-- Material supplied follows --

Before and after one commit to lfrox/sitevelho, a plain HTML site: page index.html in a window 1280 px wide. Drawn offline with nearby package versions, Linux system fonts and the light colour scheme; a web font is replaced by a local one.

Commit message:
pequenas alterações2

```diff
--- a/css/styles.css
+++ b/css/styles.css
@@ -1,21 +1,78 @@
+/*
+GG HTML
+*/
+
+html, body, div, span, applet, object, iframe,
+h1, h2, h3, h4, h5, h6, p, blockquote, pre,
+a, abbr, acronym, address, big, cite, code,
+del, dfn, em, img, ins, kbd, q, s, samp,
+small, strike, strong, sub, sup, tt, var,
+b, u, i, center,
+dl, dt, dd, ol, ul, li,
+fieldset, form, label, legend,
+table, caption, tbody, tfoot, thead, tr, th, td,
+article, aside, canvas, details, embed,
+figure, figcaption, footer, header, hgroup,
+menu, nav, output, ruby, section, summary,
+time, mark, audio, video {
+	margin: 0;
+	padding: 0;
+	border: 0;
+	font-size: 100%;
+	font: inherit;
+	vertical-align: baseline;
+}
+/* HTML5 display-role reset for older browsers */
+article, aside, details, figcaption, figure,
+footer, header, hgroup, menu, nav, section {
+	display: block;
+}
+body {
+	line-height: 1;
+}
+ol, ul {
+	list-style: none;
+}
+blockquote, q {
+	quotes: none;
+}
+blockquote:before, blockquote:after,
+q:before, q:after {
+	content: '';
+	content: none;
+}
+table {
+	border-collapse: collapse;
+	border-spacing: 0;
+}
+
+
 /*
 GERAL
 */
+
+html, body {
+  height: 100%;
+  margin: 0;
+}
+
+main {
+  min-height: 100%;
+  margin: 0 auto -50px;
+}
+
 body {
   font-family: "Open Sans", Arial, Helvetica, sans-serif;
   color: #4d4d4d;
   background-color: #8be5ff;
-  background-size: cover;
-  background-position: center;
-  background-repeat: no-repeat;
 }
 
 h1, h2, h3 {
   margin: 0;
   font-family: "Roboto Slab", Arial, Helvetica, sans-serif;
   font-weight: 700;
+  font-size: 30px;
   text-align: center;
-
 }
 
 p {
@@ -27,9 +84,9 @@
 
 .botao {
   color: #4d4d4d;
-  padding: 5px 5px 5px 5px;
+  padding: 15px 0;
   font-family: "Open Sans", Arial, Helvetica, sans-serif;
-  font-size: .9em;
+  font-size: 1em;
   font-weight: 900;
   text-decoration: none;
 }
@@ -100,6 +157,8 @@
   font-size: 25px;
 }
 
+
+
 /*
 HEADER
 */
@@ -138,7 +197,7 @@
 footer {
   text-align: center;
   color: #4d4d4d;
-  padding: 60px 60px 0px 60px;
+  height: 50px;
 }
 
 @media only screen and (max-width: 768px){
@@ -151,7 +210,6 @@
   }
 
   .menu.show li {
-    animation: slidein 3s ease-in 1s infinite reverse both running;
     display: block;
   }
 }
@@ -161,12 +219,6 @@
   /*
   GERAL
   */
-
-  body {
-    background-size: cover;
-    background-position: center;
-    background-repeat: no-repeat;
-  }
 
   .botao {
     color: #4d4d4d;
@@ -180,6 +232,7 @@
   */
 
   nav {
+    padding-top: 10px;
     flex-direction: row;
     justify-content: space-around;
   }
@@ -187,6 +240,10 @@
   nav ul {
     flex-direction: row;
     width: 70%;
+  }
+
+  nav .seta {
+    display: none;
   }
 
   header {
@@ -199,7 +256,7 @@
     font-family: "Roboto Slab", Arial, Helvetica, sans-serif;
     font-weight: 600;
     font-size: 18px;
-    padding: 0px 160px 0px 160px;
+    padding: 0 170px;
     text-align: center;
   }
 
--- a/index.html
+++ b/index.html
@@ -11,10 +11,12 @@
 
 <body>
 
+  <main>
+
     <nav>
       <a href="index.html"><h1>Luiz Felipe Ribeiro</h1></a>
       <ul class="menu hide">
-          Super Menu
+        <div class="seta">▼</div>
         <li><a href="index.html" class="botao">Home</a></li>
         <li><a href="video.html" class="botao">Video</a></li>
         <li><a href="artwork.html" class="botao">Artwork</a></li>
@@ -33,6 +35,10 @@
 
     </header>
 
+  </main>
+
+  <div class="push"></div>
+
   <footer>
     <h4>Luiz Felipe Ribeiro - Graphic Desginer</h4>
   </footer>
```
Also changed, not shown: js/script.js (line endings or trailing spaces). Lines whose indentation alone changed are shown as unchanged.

-- Material supplied concluded --

Exercise | Exactly as it appears above, write out the complete listing.

Your solution |
Before and after one commit to lfrox/sitevelho, a plain HTML site: page index.html in a window 1280 px wide. Drawn offline with nearby package versions, Linux system fonts and the light colour scheme; a web font is replaced by a local one.

Commit message:
pequenas alterações2

```diff
--- a/css/styles.css
+++ b/css/styles.css
@@ -1,21 +1,78 @@
+/*
+GG HTML
+*/
+
+html, body, div, span, applet, object, iframe,
+h1, h2, h3, h4, h5, h6, p, blockquote, pre,
+a, abbr, acronym, address, big, cite, code,
+del, dfn, em, img, ins, kbd, q, s, samp,
+small, strike, strong, sub, sup, tt, var,
+b, u, i, center,
+dl, dt, dd, ol, ul, li,
+fieldset, form, label, legend,
+table, caption, tbody, tfoot, thead, tr, th, td,
+article, aside, canvas, details, embed,
+figure, figcaption, footer, header, hgroup,
+menu, nav, output, ruby, section, summary,
+time, mark, audio, video {
+	margin: 0;
+	padding: 0;
+	border: 0;
+	font-size: 100%;
+	font: inherit;
+	vertical-align: baseline;
+}
+/* HTML5 display-role reset for older browsers */
+article, aside, details, figcaption, figure,
+footer, header, hgroup, menu, nav, section {
+	display: block;
+}
+body {
+	line-height: 1;
+}
+ol, ul {
+	list-style: none;
+}
+blockquote, q {
+	quotes: none;
+}
+blockquote:before, blockquote:after,
+q:before, q:after {
+	content: '';
+	content: none;
+}
+table {
+	border-collapse: collapse;
+	border-spacing: 0;
+}
+
+
 /*
 GERAL
 */
+
+html, body {
+  height: 100%;
+  margin: 0;
+}
+
+main {
+  min-height: 100%;
+  margin: 0 auto -50px;
+}
+
 body {
   font-family: "Open Sans", Arial, Helvetica, sans-serif;
   color: #4d4d4d;
   background-color: #8be5ff;
-  background-size: cover;
-  background-position: center;
-  background-repeat: no-repeat;
 }
 
 h1, h2, h3 {
   margin: 0;
   font-family: "Roboto Slab", Arial, Helvetica, sans-serif;
   font-weight: 700;
+  font-size: 30px;
   text-align: center;
-
 }
 
 p {
@@ -27,9 +84,9 @@
 
 .botao {
   color: #4d4d4d;
-  padding: 5px 5px 5px 5px;
+  padding: 15px 0;
   font-family: "Open Sans", Arial, Helvetica, sans-serif;
-  font-size: .9em;
+  font-size: 1em;
   font-weight: 900;
   text-decoration: none;
 }
@@ -100,6 +157,8 @@
   font-size: 25px;
 }
 
+
+
 /*
 HEADER
 */
@@ -138,7 +197,7 @@
 footer {
   text-align: center;
   color: #4d4d4d;
-  padding: 60px 60px 0px 60px;
+  height: 50px;
 }
 
 @media only screen and (max-width: 768px){
@@ -151,7 +210,6 @@
   }
 
   .menu.show li {
-    animation: slidein 3s ease-in 1s infinite reverse both running;
     display: block;
   }
 }
@@ -161,12 +219,6 @@
   /*
   GERAL
   */
-
-  body {
-    background-size: cover;
-    background-position: center;
-    background-repeat: no-repeat;
-  }
 
   .botao {
     color: #4d4d4d;
@@ -180,6 +232,7 @@
   */
 
   nav {
+    padding-top: 10px;
     flex-direction: row;
     justify-content: space-around;
   }
@@ -187,6 +240,10 @@
   nav ul {
     flex-direction: row;
     width: 70%;
+  }
+
+  nav .seta {
+    display: none;
   }
 
   header {
@@ -199,7 +256,7 @@
     font-family: "Roboto Slab", Arial, Helvetica, sans-serif;
     font-weight: 600;
     font-size: 18px;
-    padding: 0px 160px 0px 160px;
+    padding: 0 170px;
     text-align: center;
   }
 
--- a/index.html
+++ b/index.html
@@ -11,10 +11,12 @@
 
 <body>
 
+  <main>
+
     <nav>
       <a href="index.html"><h1>Luiz Felipe Ribeiro</h1></a>
       <ul class="menu hide">
-          Super Menu
+        <div class="seta">▼</div>
         <li><a href="index.html" class="botao">Home</a></li>
         <li><a href="video.html" class="botao">Video</a></li>
         <li><a href="artwork.html" class="botao">Artwork</a></li>
@@ -33,6 +35,10 @@
 
     </header>
 
+  </main>
+
+  <div class="push"></div>
+
   <footer>
     <h4>Luiz Felipe Ribeiro - Graphic Desginer</h4>
   </footer>
```
Also changed, not shown: js/script.js (line endings or trailing spaces). Lines whose indentation alone changed are shown as unchanged.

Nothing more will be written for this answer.